South Yorkshire Times June 28, 1947
“No Axe to Grind”
Pensioners Views on Cadeby Ballot Query
67 year old Mr Tom Hill former president and treasurer of Cadeby main branch of the old Yorkshire Mineworkers Association, whose intervention on behalf of his fellow old age pensioners caused the cancellation of Cadeby’s annual ballot for branch officials. Told the “South Yorkshire Times” on Monday the reason for his stand.
The ballot stands adjourned until an official from the Yorkshire area headquarters of the National Union of Mineworkers visits the branch to discuss the position.
“On January 5, 1947,” Mr Hill said, “I was given the honour of handing over the National Coal Board flag at Cadeby on national vesting day. Six months later I am to be disfranchised. Naturally we pensioners are bitter after our lifelong efforts to better conditions for the miners who are in the industry today. It is a bitter pill for the old men to swallow.
“I retired in February, 1945. I had worked at the pit since 1908. From 1910 to 1925 I was president of the branch; from 1926 to 1928 I was treasurer. I was a member of the joint board for wages ascertains for Yorkshire (South and West). In 1910 when I took over, there were 3000 employees at Cadeby and only 382 men on the union books. Men who are still working at the colliery can remember how we stood on the bridge, organising, organising, organising, entail the branch was 100%. I think I have made my contribution to make Cadeby a union pit.”
Long Experience of the Industry
Mr Hill pointed out that he and the old age pensioners had no axe to grind except to help in the return of level-headed and sensible branch leaders. Were not the old men, with their long experience of the industry, as much entitled to vote as boys between 14 and 16? The state did not take the vote from pensioners when they began to draw pensions, nor did the councillors at the elections bar the old men.
Cadeby branch of the Union claim they are bound by branch decision that only contribution members – members campaign contributions of sixpence one shilling – are entitled to vote, but the pensioners maintained that they have a right to vote under the rules of the Yorkshire area. They pay contributions of 3d per week and all financial members, they claim, are entitled to vote.
“Of the shilling contribution paid by contributory members,” Mr Hill explained, “an amount of 7 ½ goes to the Federation respect of strike pay, of which the pensioners will never be in need and that of the remaining 4 ½d, 3 ½ pence goes to Barnsley to help pay officials and area expenses for deputations, etc.”

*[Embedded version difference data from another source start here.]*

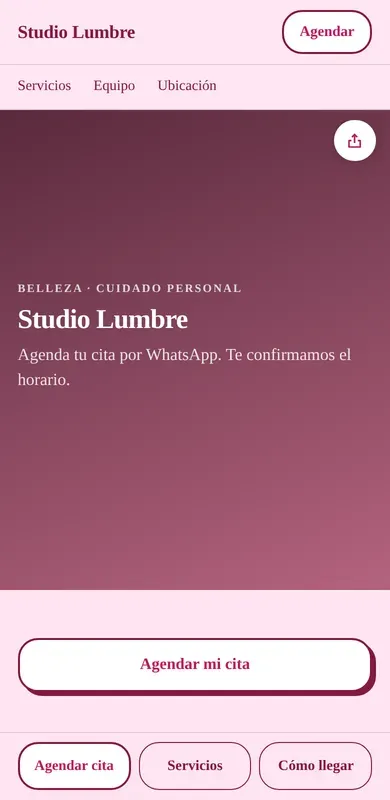
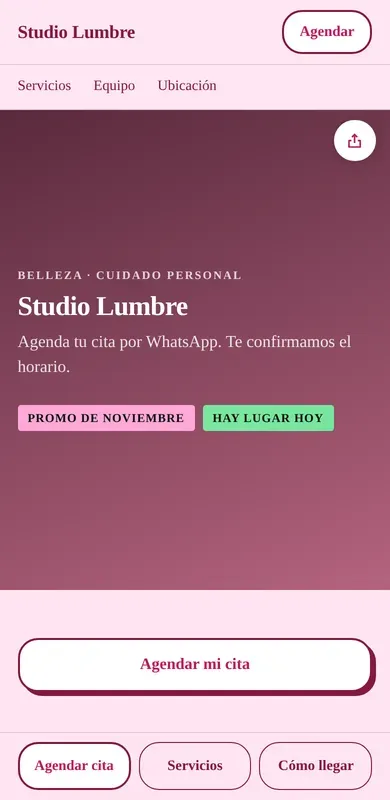
sitio nuevo, bloque 7: ejemplos con etiquetas de marcatextos (#617)
Bloque nuevo «Etiquetas» (rosa = novedad o promoción, verde = disponible, azul = información; texto en tinta) y las
etiquetas del diseño en la portada de los 6 sitios de ejemplo. Solo se siembran en los ejemplos (example: true): en
el sitio de una persona serían promociones inventadas. Vistas de los ejemplos del home regeneradas. Versión de estáticos 46.
Para verlas en producción hay que correr «npm run ejemplos -- --rehacer» (rehace solo las 6 ligas de la cuenta interna).

Claude-Session: https://claude.ai/code/session_01HtSBGwTxU9ah8A9tNqxoSw

Changed region(s): [[0.0308, 0.3125, 0.8615, 0.5625], [0.5846, 0.4062, 0.8923, 0.4688]]

diff --git a/src/modules/minisitio/giros.ts b/src/modules/minisitio/giros.ts
@@ -50,6 +50,11 @@ type Ctx = {
   page: (slug: string, title: string, desc: string) => number
 }
 
+/** Etiquetas con marcatextos de la portada (design, bloque 7). Solo en los sitios de ejemplo: en el sitio de una persona serían promociones inventadas. */
+function etiquetas(c: Ctx, sectionId: number, items: [string, 'rosa' | 'verde' | 'azul'][]): void {
+  if (c.v.example) c.blk('tags', { items: items.map(([label, tone]) => ({ label, tone })) }, sectionId)
+}
+
 /** Portada: sección con degradado, titular del negocio y el botón principal */
 function portada(c: Ctx, sectionId: number, antetitulo: string, subtitulo: string): void {
   updateSection(c.db, sectionId, readSectionData({ ancla: 'inicio', antetitulo, titulo: c.v.name, subtitulo, fondo: 'degradado', color: c.meta.c1, color2: c.meta.c2, angulo: 160, alto: 'media', ancho: 'normal' }), true, c.now)
@@ -58,6 +63,7 @@ function portada(c: Ctx, sectionId: number, antetitulo: string, subtitulo: strin
 const BUILDERS: Record<Giro, (c: Ctx, home: number, first: number) => { nav: SiteConfig['cabecera']['nav_manual']; barra: Action[]; cta: Action; servicios: string }> = {
   restaurante(c, home, first) {
     portada(c, first, 'Cocina de casa', 'Pide por WhatsApp o reserva tu mesa. Sin vueltas.')
+    etiquetas(c, first, [['Nuevo: costillas BBQ', 'rosa'], ['Abierto ahora', 'verde']])
     const a = c.mk(home, { ancla: 'acciones', ancho: 'angosto' })
     c.blk('action_panel', {
       disposicion: 'principal',
@@ -96,6 +102,7 @@ const BUILDERS: Record<Giro, (c: Ctx, home: number, first: number) => { nav: Sit
 
   belleza(c, home, first) {
     portada(c, first, 'Belleza · cuidado personal', 'Agenda tu cita por WhatsApp. Te confirmamos el horario.')
+    etiquetas(c, first, [['Promo de noviembre', 'rosa'], ['Hay lugar hoy', 'verde']])
     const cta = c.mk(home, { ancho: 'angosto' })
     c.blk('wa_request', { preset: 'cita', boton: 'Agendar mi cita', guardar_copia: true }, cta)
     const s = c.mk(home, { ancla: 'servicios', antetitulo: 'Lo que hacemos', titulo: 'Servicios y precios', ancho: 'normal' })
@@ -122,6 +129,7 @@ const BUILDERS: Record<Giro, (c: Ctx, home: number, first: number) => { nav: Sit
 
   salud(c, home, first) {
     portada(c, first, 'Consulta médica', 'Valoración personalizada y acompañamiento en cada paso.')
+    etiquetas(c, first, [['Agenda abierta esta semana', 'verde'], ['Dermatología', 'azul']])
     const t = c.mk(home, { ancho: 'normal' })
     c.blk('wa_request', { preset: 'cita', boton: 'Agendar valoración', guardar_copia: true }, t)
     c.blk('trust_line', { items: [{ texto: 'Cédula profesional verificable' }, { texto: 'Valoración sin compromiso' }, { texto: 'Atención con cita' }] }, t)
@@ -159,6 +167,7 @@ const BUILDERS: Record<Giro, (c: Ctx, home: number, first: number) => { nav: Sit
 
   inmobiliaria(c, home, first) {
     portada(c, first, 'Bienes raíces', 'Compra, vende o renta con acompañamiento de principio a fin.')
+    etiquetas(c, first, [['3 propiedades disponibles', 'verde'], ['Venta', 'azul'], ['Renta', 'azul']])
     const l = c.mk(home, { ancla: 'propiedades', antetitulo: 'Disponibles', titulo: 'Propiedades', ancho: 'ancho' })
     c.blk('listings', {
       titulo: '',
@@ -185,6 +194,7 @@ const BUILDERS: Record<Giro, (c: Ctx, home: number, first: number) => { nav: Sit
 
   fitness(c, home, first) {
     portada(c, first, 'Entrenamiento', 'Clases para todos los niveles. Tu primera clase es de prueba.')
+    etiquetas(c, first, [['Reto de noviembre', 'rosa'], ['3 lugares hoy', 'verde']])
     const p = c.mk(home, { ancla: 'programas', antetitulo: 'Elige tu camino', titulo: 'Programas', ancho: 'ancho' })
     c.blk('programs', {
       titulo: '',
@@ -211,6 +221,7 @@ const BUILDERS: Record<Giro, (c: Ctx, home: number, first: number) => { nav: Sit
 
   servicios(c, home, first) {
     portada(c, first, 'Servicios profesionales', 'Cuéntanos qué necesitas y te cotizamos sin compromiso.')
+    etiquetas(c, first, [['Respondemos hoy', 'verde'], ['Todo en línea', 'azul']])
     const q = c.mk(home, { ancho: 'angosto' })
     c.blk('wa_request', { preset: 'cotizacion', boton: 'Pedir cotización', guardar_copia: true }, q)
     const s = c.mk(home, { ancla: 'servicios', antetitulo: 'Qué hacemos', titulo: 'Servicios', ancho: 'normal' })

diff --git a/tests/giros.test.ts b/tests/giros.test.ts
@@ -73,3 +73,25 @@ describe('plantillas por giro (asistente «giro primero»)', () => {
     expect((await v.get('/studiox')).body).toContain('soc-instagram')
   })
 })
+
+describe('etiquetas con marcatextos (bloque 7)', () => {
+  it('el sitio de ejemplo las lleva (rosa, verde o azul) y el de una persona no: serían promociones inventadas', async () => {
+    const t = await makeApp()
+    const v = await signup(t)
+    await v.get('/panel/start')
+    await v.postMultipart('/panel/start', { tpl: 'giro:restaurante', alias: 'rest', name: 'Mi Negocio', whatsapp: '55 1234 5678', address: 'Calle Falsa 123' })
+    const propio = (await v.get('/rest')).body
+    expect(propio).not.toContain('class="tgs"')
+    expect(propio).not.toContain('Nuevo: costillas BBQ')
+    const { createLink } = await import('../src/modules/links/repo.ts')
+    const { defaultBioData } = await import('../src/modules/bio/design.ts')
+    const { applyGiro } = await import('../src/modules/minisitio/giros.ts')
+    const owner = t.deps.db.prepare('SELECT id FROM users LIMIT 1').pluck().get() as number
+    const l = createLink(t.deps.db, owner, { project_id: null, alias: 'ejem', kind: 'bio', title: 'Fonda La Ceiba', target_url: null, redirect_code: 302, data: { ...defaultBioData('Fonda La Ceiba', '', 'papel'), noindex: true }, is_enabled: true, starts_at: null, ends_at: null, expired_url: null, click_limit: null, limit_url: null, is_sensitive: false, utm: {}, forward_query: false, public_stats: false }, Date.now())
+    applyGiro(t.deps.db, l.id, 'restaurante', { name: 'Fonda La Ceiba', whatsapp: '', address: 'Calle de los Ejemplos 123', example: true }, Date.now())
+    const ejemplo = (await v.get('/ejem')).body
+    expect(ejemplo).toContain('class="tgs"')
+    expect(ejemplo).toContain('<span class="tg tg-rosa">Nuevo: costillas BBQ</span>')
+    expect(ejemplo).toContain('<span class="tg tg-verde">Abierto ahora</span>')
+  })
+})

diff --git a/src/modules/bio/blocks-v2.ts b/src/modules/bio/blocks-v2.ts
@@ -81,6 +81,16 @@ export const V2_BLOCKS: BlockDef[] = [
     summary: (b) => rows(b.data.items).map((x) => s(x.label)).join(' · ').slice(0, 80),
   },
   {
+    type: 'tags',
+    group: 'basic',
+    fields: [
+      { name: 'items', kind: 'rows', label: 'bio.f.tags_items', maxRows: 8, minRows: 1, columns: [{ name: 'label', label: 'bio.f.label', type: 'text', max: 40, required: true }, { name: 'tone', label: 'bio.f.tag_tone', type: 'select', options: ['rosa', 'verde', 'azul', 'lima'] }] },
+    ],
+    // etiquetas con marcatextos (design, bloque 7): rosa = novedad o promoción, verde = disponible o incluido, azul = información o categoría. Texto siempre en tinta.
+    render: (_rc, b) => html`<ul class="tgs">${rows(b.data.items).map((x) => html`<li><span class="tg tg-${['rosa', 'verde', 'azul'].includes(s(x.tone)) ? s(x.tone) : 'lima'}">${s(x.label)}</span></li>`)}</ul>`,
+    summary: (b) => rows(b.data.items).map((x) => s(x.label)).join(' · ').slice(0, 80),
+  },
+  {
     type: 'steps',
     group: 'basic',
     fields: [

diff --git a/public/css/bio.css b/public/css/bio.css
@@ -320,3 +320,8 @@ mark.hl { background: var(--btn-bg); color: var(--btn-text); padding: 0 .18em; b
 .mq-sep { font-style: normal; opacity: .8; } .mq-x { width: .9em; height: .9em; flex: none; }
 .blk-marquee.has-bg { margin-inline: -1.6rem; }
 .has-bg .marquee { background: var(--b-bg); color: var(--b-text, inherit); mask-image: none; -webkit-mask-image: none; padding: .85rem 0; font-size: 1.1em; }
+
+/* etiquetas con marcatextos (bloque «tags»): rosa novedad/promoción, verde disponible/incluido, azul información; el texto siempre en tinta */
+.tgs { display: flex; gap: 8px; flex-wrap: wrap; list-style: none; margin: 0; padding: 0; }
+.tg { display: inline-flex; align-items: center; font: 600 12px/1 var(--font, system-ui); letter-spacing: .06em; text-transform: uppercase; padding: 7px 10px; border-radius: 3px; color: #10120d; background: #d6f23a; }
+.tg-rosa { background: #ffa8d8; } .tg-verde { background: #79e6a0; } .tg-azul { background: #8fd0ff; }

diff --git a/src/views/layout.ts b/src/views/layout.ts
@@ -5,7 +5,7 @@ import { csrfField, flashBox } from './ui.ts'
 import { icon } from './icons.ts'
 import { brandHead, wordmark } from './brand.ts'
 
-export const ASSET_VERSION = '45'
+export const ASSET_VERSION = '46'
 
 function head(ctx: Ctx, title: string, extra: HtmlValue = ''): SafeHtml {
   return html`<head>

There are five candidates in the ballot for the position of secretary and five for the position of delegate. The retiring officials, Messrs J. Madin, who has held the secretary ship for 18 years, and Salt, are seeking re-election.